UK students may be able to claim back placement costs for travel and accommodation from a Department of Health bursary fund, but this will not be available to International students.

Course Modules 2018/9

Students must study the following modules for 100 credits:

Name Code Credits

HUMAN SCIENCES

Human Sciences (HS) is a year-long module that is taken by occupational therapy and physiotherapy students together. The aim is to develop your knowledge and understand of how the biological, psychological and social aspects of human sciences interact to affect us as humans, particularly in relation to human movement and occupation; this is the biopsychosocial model. Teaching and learning is focussed on developing your understanding of human function, including exploration of dysfunction and recovery processes through the biopsychosocial model. This is facilitated through engagement with the four key strands of anatomy, physiology, psychology and sociology. Teaching is predominantly built around facilitated self-directed study using a range of relevant resources, followed by workshop activities to encourage application of core knowledge. There are some uni-professional sessions where one group requires additional preparation related to the nature of their specific programme.
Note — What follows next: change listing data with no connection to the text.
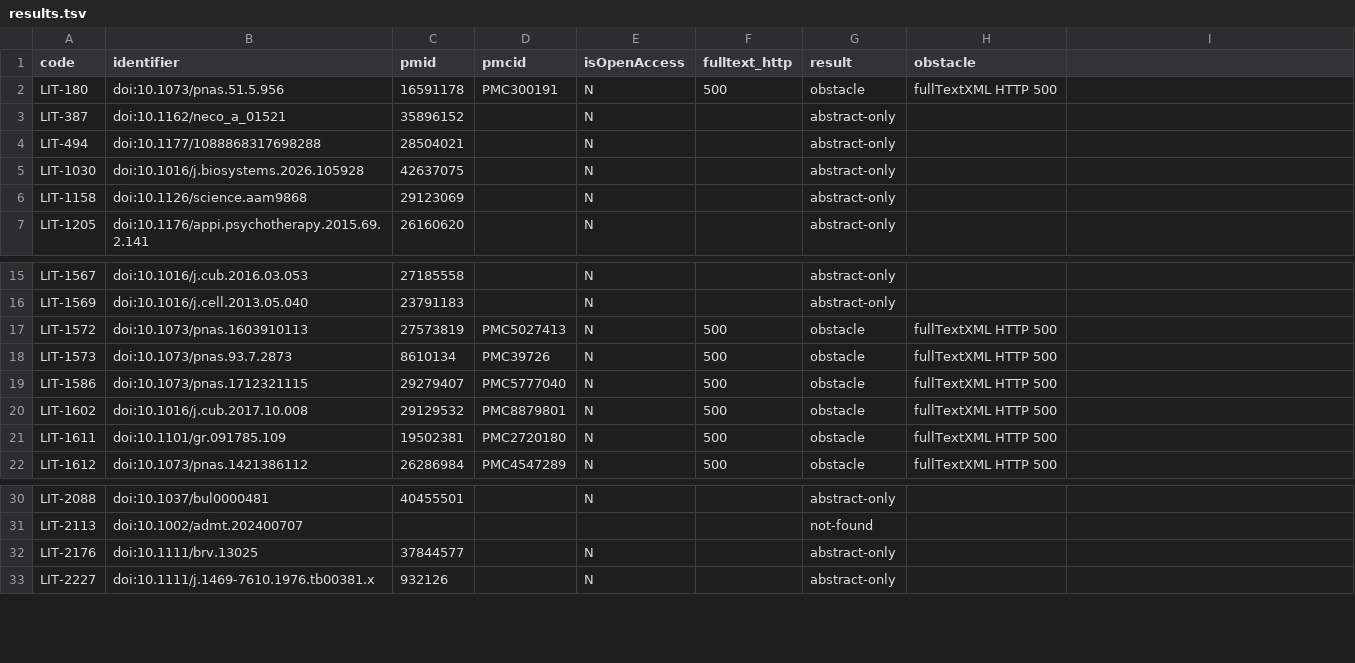
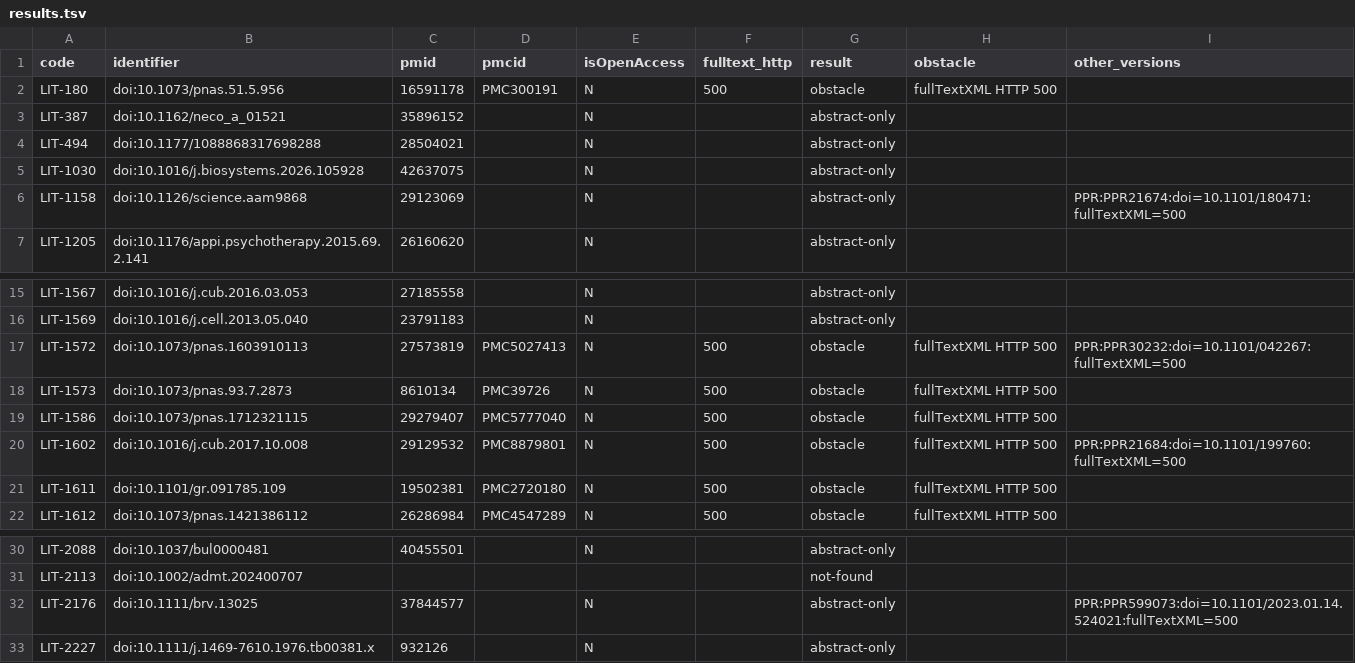
Before and after one commit to dmarx/nucleation, a TSV file: scratch/studies/lead-118/results.tsv, drawn as a sheet; only a part is shown, gaps mark what is left out; the diff names each change by its address in the sheet, - before the commit and + after, or states it on an @@ line.

```diff
--- a/scratch/studies/lead-118/results.tsv
+++ b/scratch/studies/lead-118/results.tsv
-I1: (empty)
+I1: other_versions
-I6 (other_versions): (empty)
+I6 (other_versions): PPR:PPR21674:doi=10.1101/180471:fullTextXML=500
-I17 (other_versions): (empty)
+I17 (other_versions): PPR:PPR30232:doi=10.1101/042267:fullTextXML=500
-I20 (other_versions): (empty)
+I20 (other_versions): PPR:PPR21684:doi=10.1101/199760:fullTextXML=500
-I32 (other_versions): (empty)
+I32 (other_versions): PPR:PPR599073:doi=10.1101/2023.01.14.524021:fullTextXML=500
```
Anatomy and Physiology: The entry requirements for physiotherapy students dictate that they will already have sound anatomy and physiology knowledge from previous studies, therefore the emphasis for learning will be on applying this to physiotherapy theory and practice via case studies encountered during Enquiry Based Learning fortnights. As entrance requirements for occupational therapists do not expect this level of prior knowledge there will be timetabled uni-professional taught sessions with additional supportive resources available to help with this learning. For both professional groups there will be compulsory human dissection sessions to explore and apply anatomical knowledge using pre-dissected specimens. Health Psychology: A selection of core psychological areas will be explored over your first year, with each different topics woven into each Enquiry Based Learning trigger. These will take the form of self-directed preparation followed by workshops to explore the relevance of the topic and thus apply the principles to practice. Health Sociology: A selection of core sociological areas will be explored over your first year, with topics woven into the Enquiry Based Learning triggers in the same way as described above.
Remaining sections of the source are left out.